(for Ordinary Time)
Let me be quick.
The reduction of parts of humanity
To single-minded organisms
Of little or no use to you
Besides a formless, feared enemy:
This reduction will not stand.
And I’m not talking about standing before
Web-wide talking heads or
Or even indignant citizens, no.
I’m talking finality.
Let me be clear.
When you stand before
A righteous, ruling King
Who came from a faraway land
And was rejected at the gates of this one,
And you look him in the eye,
(If you can)
What will you have said about mercy?
Let me be practical.
Did you give to the needy?
Did you open your door?
Did you visit the sick?
Did you feed the poor?
Did you give anything tangible or intangible to people who didn’t deserve it
Or warrant it
Or have anything to offer back?
When he separates us out, it will not be by immaculate theology, but by righteous action.
If those who show mercy are given mercy, what happens to those who show none?
Let me be merciful.
If only for fear that on that day no mercy would be shown to me,
But mostly because it already has been,
In stunning, cross-bloodied fashion.
He came for the tired, the poor,
The huddled masses yearning to breathe free,
And the tyrant, the pundit, the muddled maddening persecutors of the weak.
Before you stand as ruler and judge of the enslaved world,
Did you pray for those you hate?
Let me be honest.
There is a special place reserved in hell for all of us,
And the only cancellation is by replacing your name with another’s.
Be careful how you use that Name.
“Blessed are the merciful, for they will be shown mercy.”
“Isten hozott,” a Hungarian welcome, literally means “God-brought.” We received this door sign from a dear friend who used to live in Budapest.

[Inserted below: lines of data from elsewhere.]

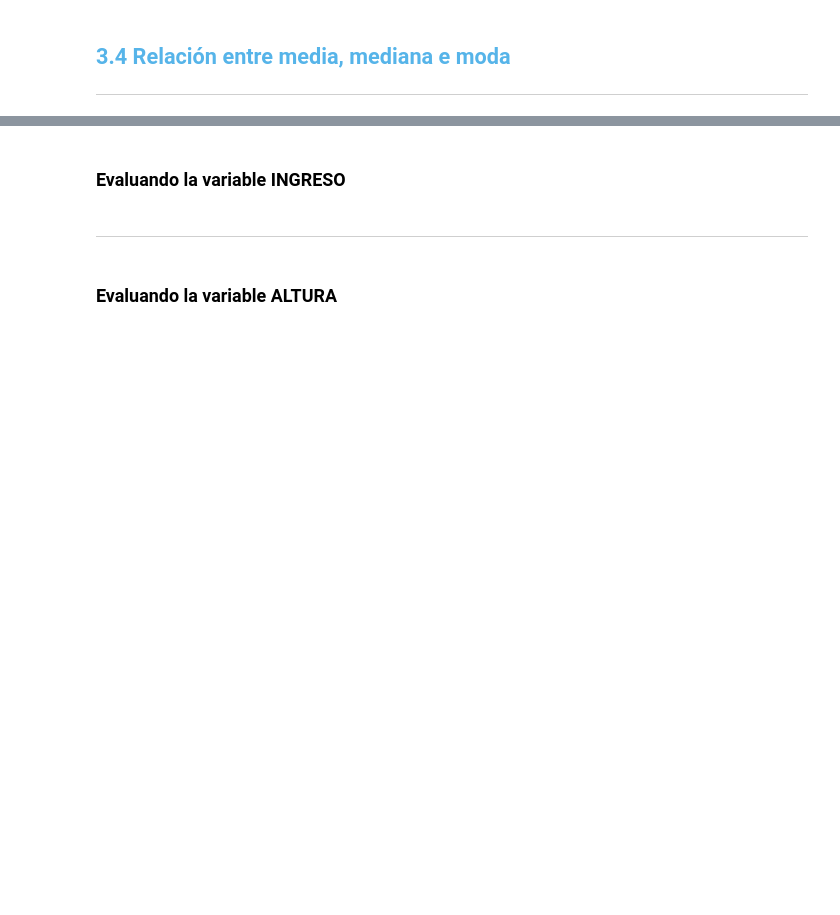
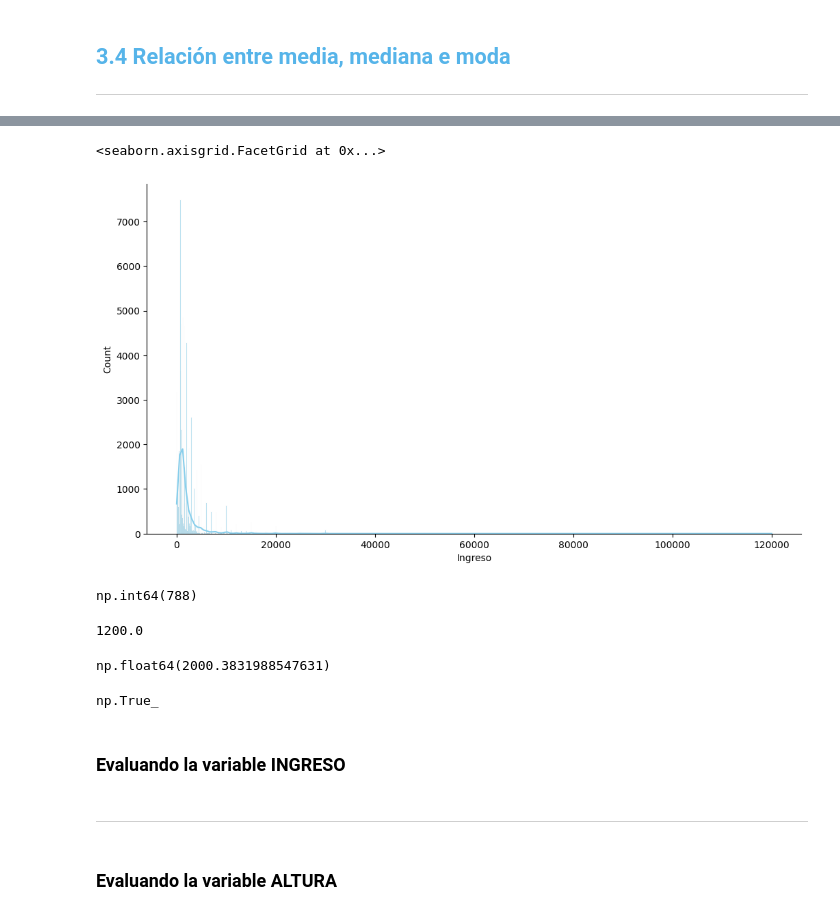
Before and after one commit to germaini/DATA_Desafio_tienda, a Jupyter notebook: Curso_de_Estadística_con_Python_1.ipynb, the cells around one changed output, grey strips where cells are left out. Cells and saved outputs as stored; diff of their text form; code cells hidden in the pictures; blank space fills up the shorter version.

```diff
--- a/Curso_de_Estadística_con_Python_1.ipynb
+++ b/Curso_de_Estadística_con_Python_1.ipynb
@@ -749,6 +850,32 @@ La moda se puede definir como el valor más frecuente de un conjunto de datos. L
 ***
 # %% [markdown]
 <img src='https://caelum-online-public.s3.amazonaws.com/ESP-1752-estadistica-con-python-parte1/img004.png' width='80%'>
+# %%
+ax = sns.displot(datos.query('Ingreso < 200000').Ingreso,kde=True, color='skyblue')
+ax.figure.set_size_inches(12,6)
+ax
+# %% [output]
+<seaborn.axisgrid.FacetGrid at 0x...>
+[figure, added]
+# %%
+moda = datos.Ingreso.mode()[0]
+moda
+# %% [output]
+np.int64(788)
+# %%
+mediana = datos.Ingreso.median()
+mediana
+# %% [output]
+1200.0
+# %%
+media = datos.Ingreso.mean()
+media
+# %% [output]
+np.float64(2000.3831988547631)
+# %%
+moda < mediana < media
+# %% [output]
+np.True_
 # %% [markdown]
 ### Evaluando la variable INGRESO
 # %% [markdown]
```
Also changed, not shown: parts of 57 cells of this notebook.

(Liturgical poetry for the Sundays between Epiphany and Ash Wednesday is inspired by the Beatitudes, Matthew 5:3-12)